While many of the Light and Space creations were monumental in size, Pashian often worked on an intimate scale, as seen in this translucent sphere, only seven inches in diameter. This remarkable object seems to alternate between translucence and opacity, with exquisite and ever-shifting variations of light, the result of its highly polished surface. As the sphere is illuminated, the vertical acrylic rod at its center, creates varying optical effects depending on the illumination - in this particular photograph suggesting an organic enfolding or a door into the object's space. Yet, as the artist noted, here "light is the object," and as the viewer perceives the sphere from different vantage points, the embodied light beckons with a mysterious vitality, while remaining indeterminate. As James Turrell said of Pashgian's work, she "bridges the material and the immaterial, the visible and invisible."
Born and raised in Pasadena, the artist began her career as an art historian, studying the Dutch Golden Age and the works of Vermeer in Boston. While working towards a Ph.D. at Harvard University, she returned to art making and soon thereafter to Southern California. In the 1960s, she began to work in cast resin creating small geometric sculptures, usually discs or spheres such as this, ranging in color from clear to vibrant primary hues. The effect of the work depended upon a meticulous surface, as the artist noted, "if there is a scratch on the surface, that's all you see." As the traces of artistic processes are erased, the work appears to be an almost elemental form, which as art critic Lita Barrie relates to the German philosopher Immanuel Kant's transcendental aesthetic of the sublime, "limitless and unknowable; we can only imagine in glimmers, but it fills us with awe, the same awesomeness we experience in the grandeur of nature."
When these works were exhibited in New York in 1971, they, as well as the concurrent exhibits of Robert Irwin and Laddie John Dill, were dismissed by a newspaper critic "as Californian - as of no significance at all." In the following decade, as the male members of the Light and Space movement began to receive critical acclaim, Pashgian was often overlooked. However, since the 2010 Pomona College Museum survey of her work, her career has been revitalized.

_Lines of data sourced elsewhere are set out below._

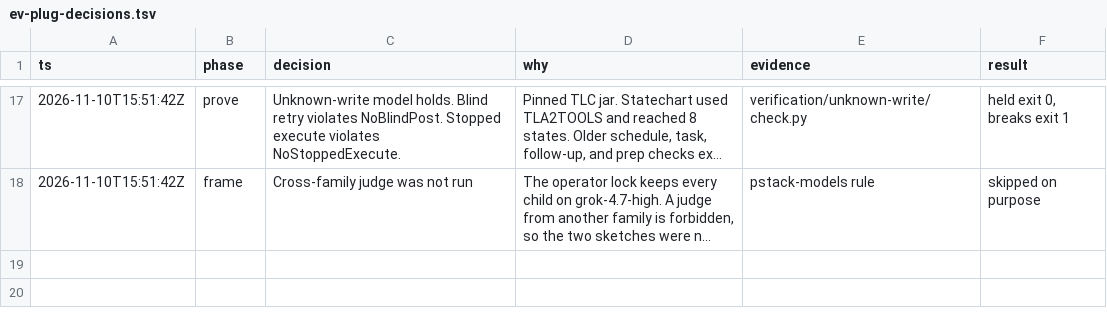
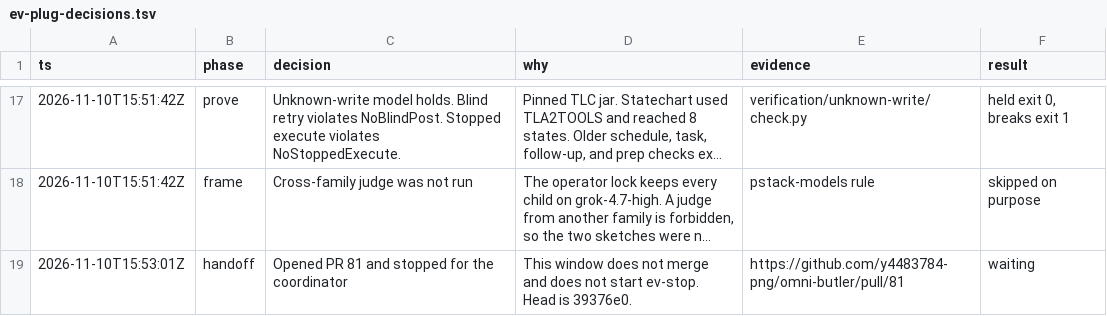
Before and after one commit to y4483784-png/omni-butler, a TSV file: docs/envisioned-product/review/ev-plug-decisions.tsv, drawn as a sheet; only a part is shown, gaps mark what is left out; long unchanged cells end in …; the diff names each change by its address in the sheet, - before the commit and + after, or states it on an @@ line.

```diff
--- a/docs/envisioned-product/review/ev-plug-decisions.tsv
+++ b/docs/envisioned-product/review/ev-plug-decisions.tsv
+row 19: 2026-11-10T15:53:01Z | handoff | Opened PR 81 and stopped for the coordinator | This window does not merge and does not start ev-stop. Head is 39376e0. | https://github.com/y4483784-png/omni-butler/pull/81 | waiting
```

In 2014, a major installation at the Los Angeles County Museum of Art, Helen Pashgian: Light Invisible, mesmerized both critics and the viewing public.